-- Data excerpts follows --
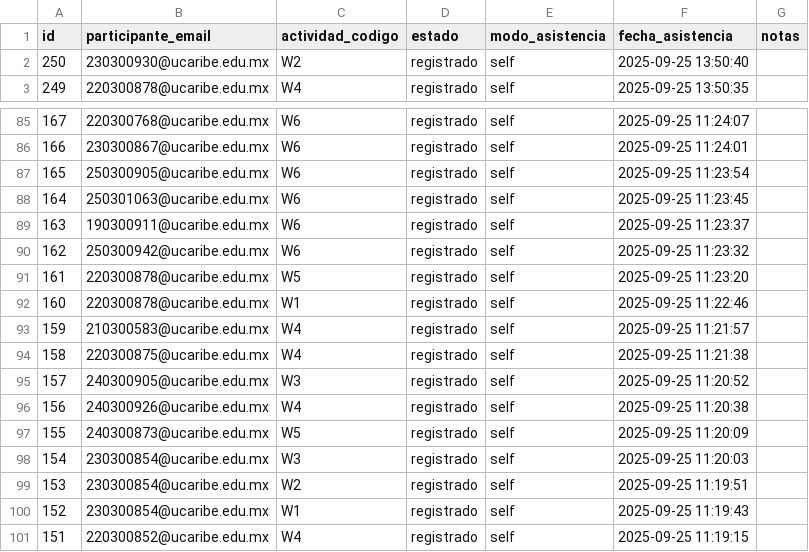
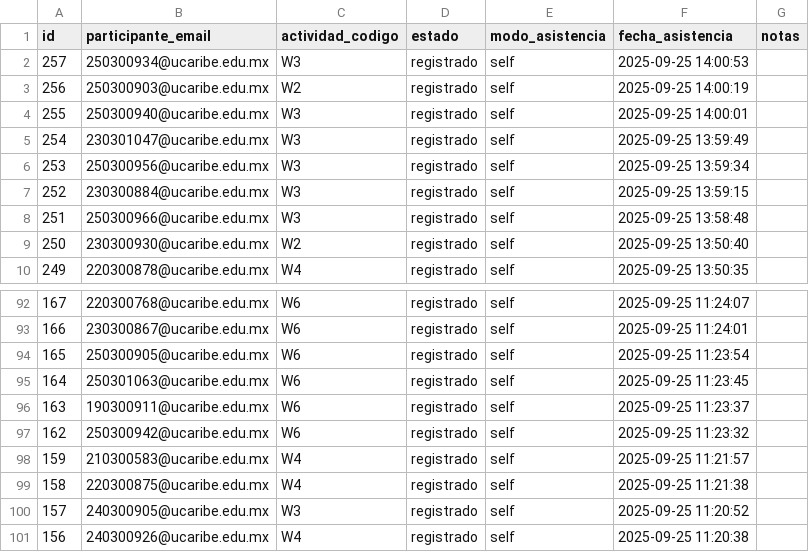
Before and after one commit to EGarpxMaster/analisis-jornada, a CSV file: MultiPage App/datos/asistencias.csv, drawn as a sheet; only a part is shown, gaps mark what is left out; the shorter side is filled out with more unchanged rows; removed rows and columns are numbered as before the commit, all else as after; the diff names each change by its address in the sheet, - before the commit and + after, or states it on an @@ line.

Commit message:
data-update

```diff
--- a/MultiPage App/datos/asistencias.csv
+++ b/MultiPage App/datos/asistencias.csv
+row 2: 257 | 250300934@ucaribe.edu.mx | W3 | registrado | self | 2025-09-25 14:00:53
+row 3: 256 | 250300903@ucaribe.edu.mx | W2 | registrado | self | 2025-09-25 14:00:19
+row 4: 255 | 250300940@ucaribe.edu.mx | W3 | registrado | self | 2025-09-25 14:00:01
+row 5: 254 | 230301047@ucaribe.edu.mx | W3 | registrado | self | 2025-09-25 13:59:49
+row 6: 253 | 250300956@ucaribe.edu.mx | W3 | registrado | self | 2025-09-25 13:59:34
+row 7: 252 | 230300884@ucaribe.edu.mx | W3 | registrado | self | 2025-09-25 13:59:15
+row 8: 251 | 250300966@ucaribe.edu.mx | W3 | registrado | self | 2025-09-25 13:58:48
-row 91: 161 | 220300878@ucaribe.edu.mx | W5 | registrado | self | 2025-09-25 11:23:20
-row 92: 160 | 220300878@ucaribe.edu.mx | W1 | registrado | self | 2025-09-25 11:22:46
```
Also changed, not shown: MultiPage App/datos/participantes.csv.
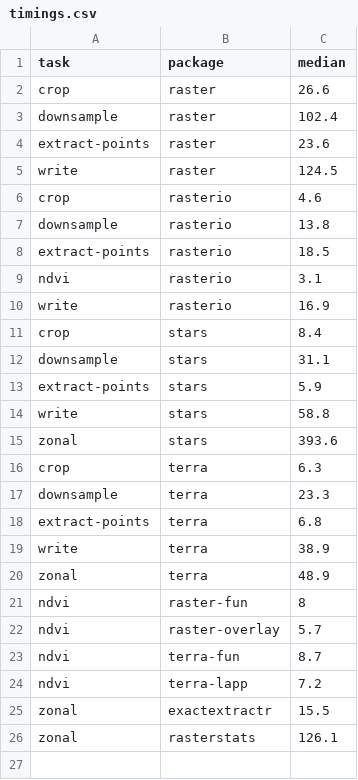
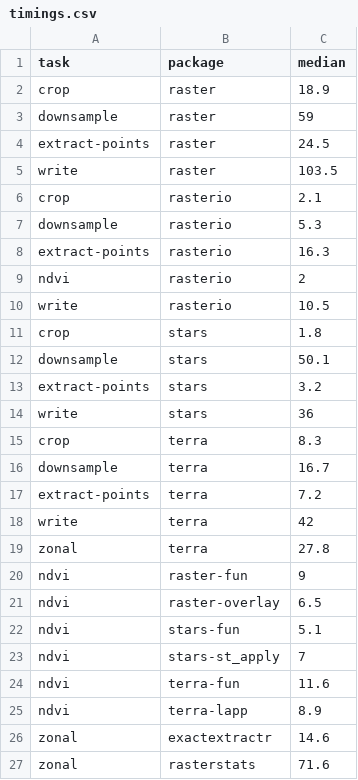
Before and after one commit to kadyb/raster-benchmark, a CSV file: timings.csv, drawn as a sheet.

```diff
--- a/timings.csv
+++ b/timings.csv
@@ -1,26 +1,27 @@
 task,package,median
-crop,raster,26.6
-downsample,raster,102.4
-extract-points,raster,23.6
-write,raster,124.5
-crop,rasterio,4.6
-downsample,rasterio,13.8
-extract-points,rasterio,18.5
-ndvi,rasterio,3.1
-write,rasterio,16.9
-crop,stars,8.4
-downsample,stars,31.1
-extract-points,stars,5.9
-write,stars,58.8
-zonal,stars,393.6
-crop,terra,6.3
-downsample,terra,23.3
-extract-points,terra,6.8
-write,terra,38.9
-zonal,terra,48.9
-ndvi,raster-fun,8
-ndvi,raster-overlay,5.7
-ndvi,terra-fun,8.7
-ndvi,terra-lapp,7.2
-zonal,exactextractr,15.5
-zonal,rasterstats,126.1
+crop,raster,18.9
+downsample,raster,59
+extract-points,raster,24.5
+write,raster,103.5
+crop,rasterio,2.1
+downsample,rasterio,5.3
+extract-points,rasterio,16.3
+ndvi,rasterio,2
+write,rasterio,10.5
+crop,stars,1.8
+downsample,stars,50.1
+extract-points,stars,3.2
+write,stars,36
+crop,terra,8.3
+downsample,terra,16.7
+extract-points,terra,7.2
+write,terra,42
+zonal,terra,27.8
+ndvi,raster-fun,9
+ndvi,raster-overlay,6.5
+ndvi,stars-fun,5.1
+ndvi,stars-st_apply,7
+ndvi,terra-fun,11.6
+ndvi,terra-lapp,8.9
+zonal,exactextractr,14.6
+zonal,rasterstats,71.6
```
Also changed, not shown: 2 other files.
-- Data excerpts concluded --
-- Data excerpts follows --
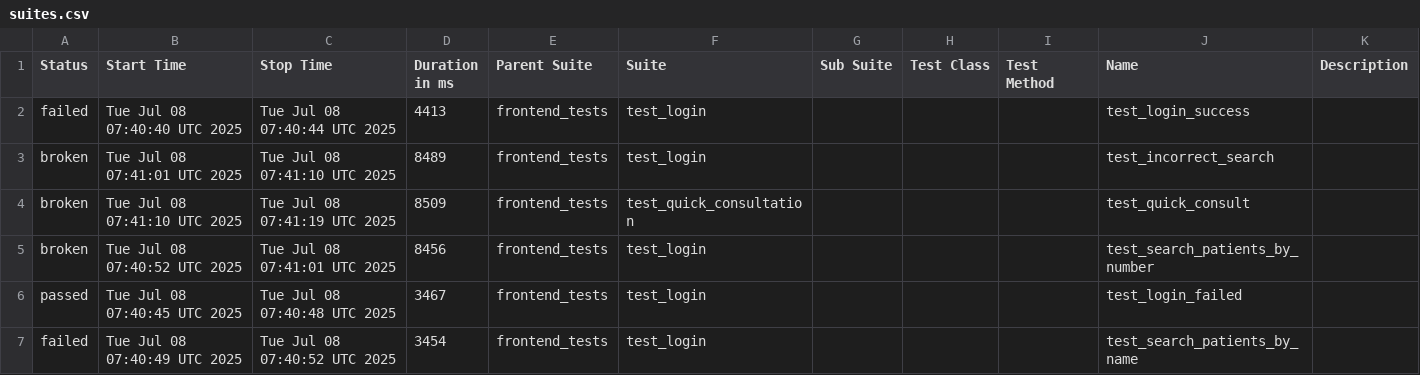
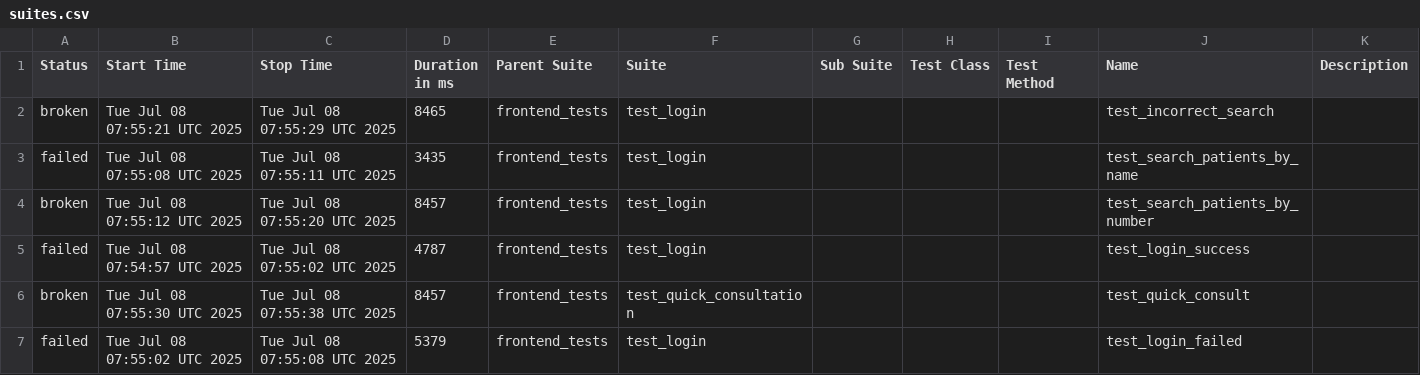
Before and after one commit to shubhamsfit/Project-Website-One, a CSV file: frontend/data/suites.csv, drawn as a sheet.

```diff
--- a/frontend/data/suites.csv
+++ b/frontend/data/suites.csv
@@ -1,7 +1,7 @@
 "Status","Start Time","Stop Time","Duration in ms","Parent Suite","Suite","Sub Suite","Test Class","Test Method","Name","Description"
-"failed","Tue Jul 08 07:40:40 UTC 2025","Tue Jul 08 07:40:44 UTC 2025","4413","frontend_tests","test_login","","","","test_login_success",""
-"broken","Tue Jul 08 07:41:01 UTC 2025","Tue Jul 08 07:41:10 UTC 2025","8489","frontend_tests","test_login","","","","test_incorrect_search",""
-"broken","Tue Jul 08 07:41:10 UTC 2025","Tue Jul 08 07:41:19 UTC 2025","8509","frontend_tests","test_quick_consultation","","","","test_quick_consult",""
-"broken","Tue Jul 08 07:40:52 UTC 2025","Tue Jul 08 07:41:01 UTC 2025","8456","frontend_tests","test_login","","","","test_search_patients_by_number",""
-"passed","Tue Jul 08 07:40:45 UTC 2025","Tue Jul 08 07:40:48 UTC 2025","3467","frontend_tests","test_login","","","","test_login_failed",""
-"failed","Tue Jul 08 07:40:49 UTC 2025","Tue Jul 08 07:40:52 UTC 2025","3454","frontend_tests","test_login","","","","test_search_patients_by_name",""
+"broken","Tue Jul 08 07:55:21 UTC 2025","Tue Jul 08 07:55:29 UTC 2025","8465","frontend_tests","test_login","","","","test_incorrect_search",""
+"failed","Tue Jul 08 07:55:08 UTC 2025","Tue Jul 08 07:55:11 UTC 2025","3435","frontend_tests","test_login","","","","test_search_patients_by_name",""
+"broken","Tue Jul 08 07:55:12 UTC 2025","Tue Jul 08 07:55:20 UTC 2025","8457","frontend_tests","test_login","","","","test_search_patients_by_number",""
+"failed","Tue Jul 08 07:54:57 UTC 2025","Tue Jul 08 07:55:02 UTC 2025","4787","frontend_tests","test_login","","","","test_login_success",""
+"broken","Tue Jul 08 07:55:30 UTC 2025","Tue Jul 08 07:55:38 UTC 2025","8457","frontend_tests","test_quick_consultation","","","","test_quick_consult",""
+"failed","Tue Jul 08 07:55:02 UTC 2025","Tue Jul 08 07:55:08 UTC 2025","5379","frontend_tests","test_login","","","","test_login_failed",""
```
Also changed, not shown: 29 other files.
-- Data excerpts concluded --
▶ **Your objective**
Scan the lines above for the word "shown" and copy every one where it occurs.

▶ **Written answer**
Before and after one commit to EGarpxMaster/analisis-jornada, a CSV file: MultiPage App/datos/asistencias.csv, drawn as a sheet; only a part is shown, gaps mark what is left out; the shorter side is filled out with more unchanged rows; removed rows and columns are numbered as before the commit, all else as after; the diff names each change by its address in the sheet, - before the commit and + after, or states it on an @@ line.
Also changed, not shown: MultiPage App/datos/participantes.csv.
Also changed, not shown: 2 other files.
Also changed, not shown: 29 other files.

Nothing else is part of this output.